BOSTON -- The box score of the Boston Celtics - Denver Nuggets triple overtime game boasted attention-grabbing numbers after 63 minutes of basketball Sunday night at the TD Garden. Take a look at some key figures following the Celtics 118-114 win.
221: Total number of field goals attempted
84: Celtics points scored outside of the paint
62: Nuggets points scored in the paint
56: Total number of 3-point shots attempted
54: Number of minutes played by both Paul Pierce and Ty Lawson
18: Game-high number of rebounds grabbed by Kevin Garnett (Celtics season high)
12: Celtics biggest lead
9: Number of ties
4: Points separating the Celtics and Nuggets out of a combined 232
2: Number of triple-doubles Pierce has now recorded this season (27 points, 14 rebounds, 14 assists)
0: Number of players who fouled out
In case you wanted more stats, here you go:
Celtics last regular season triple overtime game: Jan. 13, 2006 at Philadelphia (loss, 125-124)
Celtics last regular season triple overtime victory: Feb. 17, 1999 @ Vancouver (win, 131-129)
Celtics last regular season triple overtime victory in Boston: Dec. 11, 1996 vs. Toronto (win, 115-113)
The Celtics' two main targets in free agency are expected to be Gordon Hayward and Blake Griffin. But what if neither signs here . . . or what if the C's have other plans? This week, we'll look at some of 'The Other Guys' who might interest the Celtics: TODAY: Dallas' Nerlens Noel.
BOSTON -- When the Celtics had trade talks with Philadelphia last season, it was no secret they had their eyes set on Nerlens Noel.
The 23-year-old has shown tremendous potential as an elite, rim-protecting big man.
THE OTHER GUYS: POTENTIAL CELTIC FREE-AGENT TARGETS
The Dallas Mavericks saw those same qualities, which is why they engineered a trade for him last season despite knowing he would be a restricted free agent this summer.

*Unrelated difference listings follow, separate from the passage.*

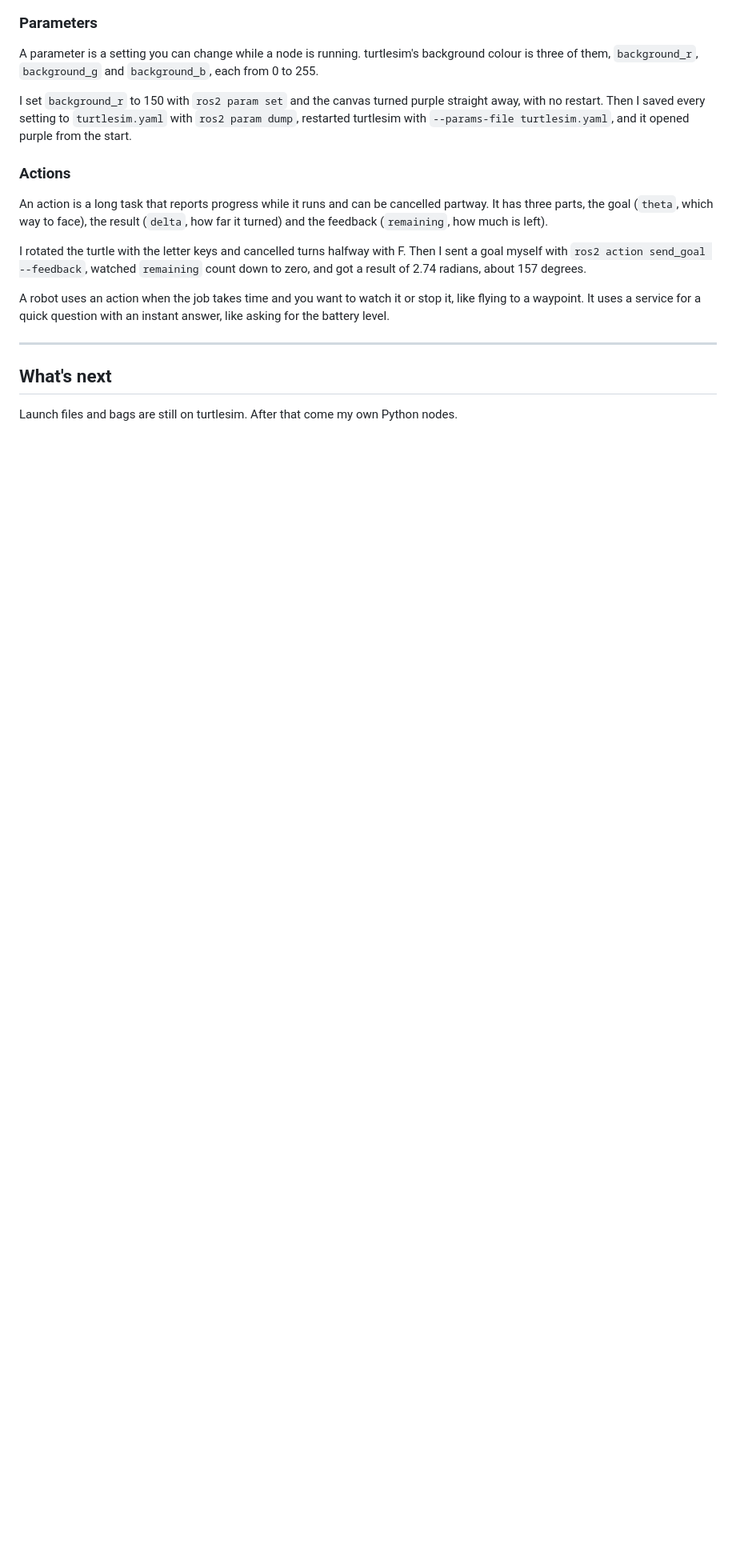
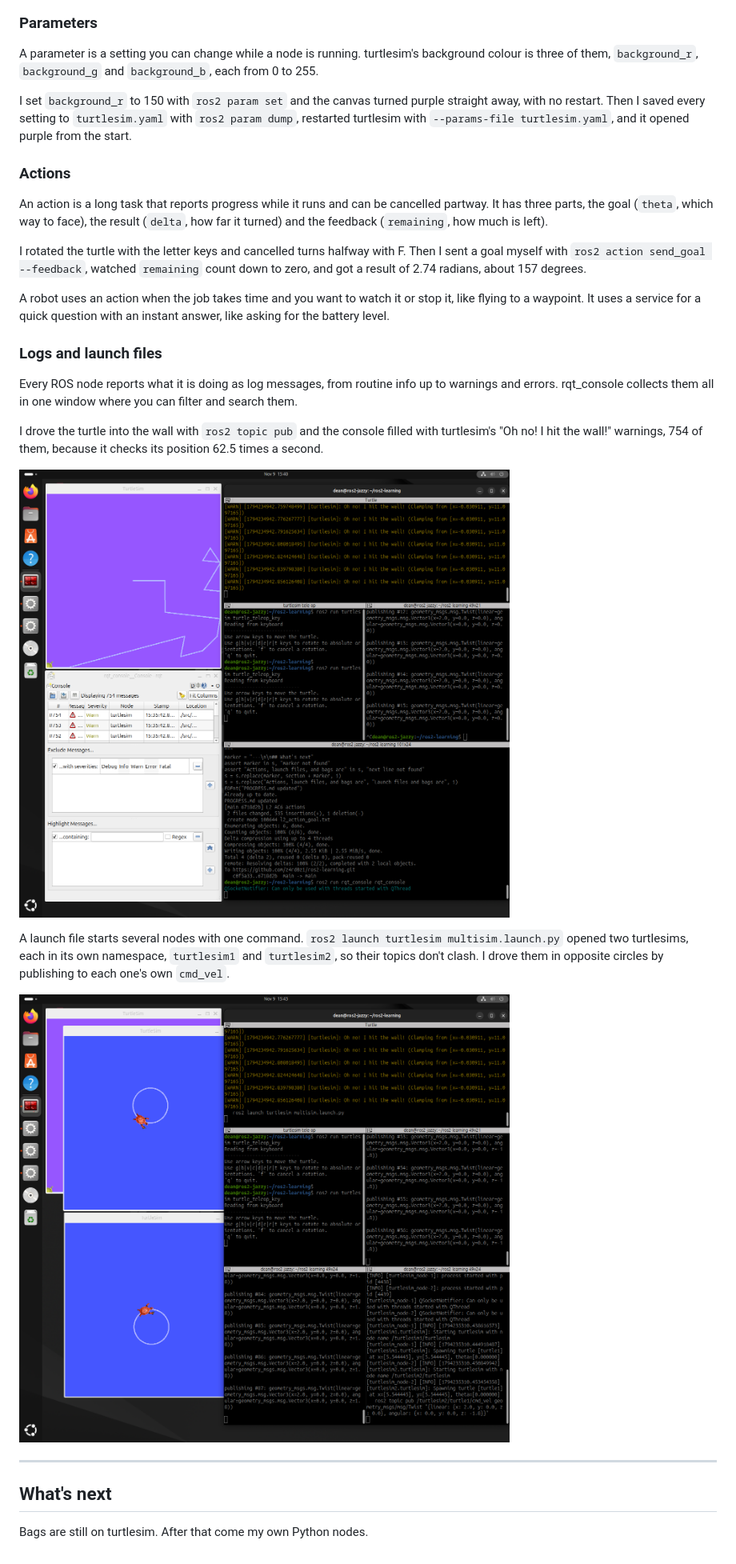
Before and after one commit to z4rd0z1/ros2-learning, a Markdown page: PROGRESS.md, the part around the change. Shown at 80% size. Rendered like a GitHub page; pictures changed too: screenshots/l2_multisim.png (added), screenshots/l2_rqt_console.png (added); blank space fills up the shorter version.

Commit message:
Add logs and launch files

```diff
--- a/PROGRESS.md
+++ b/PROGRESS.md
@@ -73,8 +73,20 @@ I rotated the turtle with the letter keys and cancelled turns halfway with F. Th
 
 A robot uses an action when the job takes time and you want to watch it or stop it, like flying to a waypoint. It uses a service for a quick question with an instant answer, like asking for the battery level.
 
+### Logs and launch files
+
+Every ROS node reports what it is doing as log messages, from routine info up to warnings and errors. rqt_console collects them all in one window where you can filter and search them.
+
+I drove the turtle into the wall with `ros2 topic pub` and the console filled with turtlesim's "Oh no! I hit the wall!" warnings, 754 of them, because it checks its position 62.5 times a second.
+
+![rqt_console showing the wall warnings](screenshots/l2_rqt_console.png)
+
+A launch file starts several nodes with one command. `ros2 launch turtlesim multisim.launch.py` opened two turtlesims, each in its own namespace, `turtlesim1` and `turtlesim2`, so their topics don't clash. I drove them in opposite circles by publishing to each one's own `cmd_vel`.
+
+![Two turtlesims from one launch file](screenshots/l2_multisim.png)
+
 ---
 
 ## What's next
 
-Launch files and bags are still on turtlesim. After that come my own Python nodes.
+Bags are still on turtlesim. After that come my own Python nodes.
```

And while he would certainly be the kind of player Boston would absolutely love to add to the mix, seeing the Mavericks go in a different direction seems highly unlikely.
But until he signs with the Mavericks or any other team, the Celtics can’t be totally discounted as a possibility if they strike out on Gordon Hayward and Blake Griffin.
WE LIKE HIM BECAUSE . . .
His proven body of work and his potential. Noel has shown flashes of being a decent player offensively, but he’s going to get paid handsomely this summer because of his defense and rebounding.
According to Basketball-reference.com, Noel has been among the NBA’s top 10 in defensive box plus/minus two of his three NBA seasons.
During the 2014-15 season, his defensive plus/minus was +4.5 (fourth in the NBA) and the following season it was +3.4 (eighth in the NBA).
And while his upside is viewed primarily through a defensive prism, his presence on the floor seemed to provide a much-needed jolt to the Mavericks offensively.
In his 22 games with Dallas, he averaged 8.5 points and 6.8 rebounds with a solid offensive rating of 106.1.
NOT CRAZY ABOUT . . .
You love Noel’s length and athleticism, but you wish he would add some weight to withstand the physical rigors of playing primarily in the post. In an ideal world, Noel will add another 10-15 pounds, which would put him weight-wise similar to another standout Maverick from a few years back, Tyson Chandler. But Noel’s narrow shoulders and pogo-stick thick legs will likely result in his current 228-pound frame not changing much in the near future. He will still be a factor defensively, but there will be nights when stronger, more physical centers will give him problems. Fortunately for him and the Mavericks, big men whose strength is well, their strength, are becoming scarce in this new age of position-less basketball in the NBA.
IN CONCLUSION . . .
Noel would look really good in a Celtics uniform, but there’s little to no chance the Mavericks allow him to get away. They've made it clear that re-signing the 6-foot-11 big man is their top priority. And short of Kevin Durant or Stephen Curry saying they want to become a Maverick, it’s highly unlikely Dallas will change course.
Four-year, $106.4 million. That’s the most a team outside of Dallas can offer the soon-to-be restricted free agent. Noel knows the Mavericks won’t hesitate to offer him a max contract, which would give him more guaranteed years (five), better raises (eight percent versus five percent) and a total package of $143.55 million, which is more than $37 million beyond what other teams like the Celtics can offer.
Again, something would have to go unexpectedly wrong for Noel to wind up on any roster other than the Mavericks.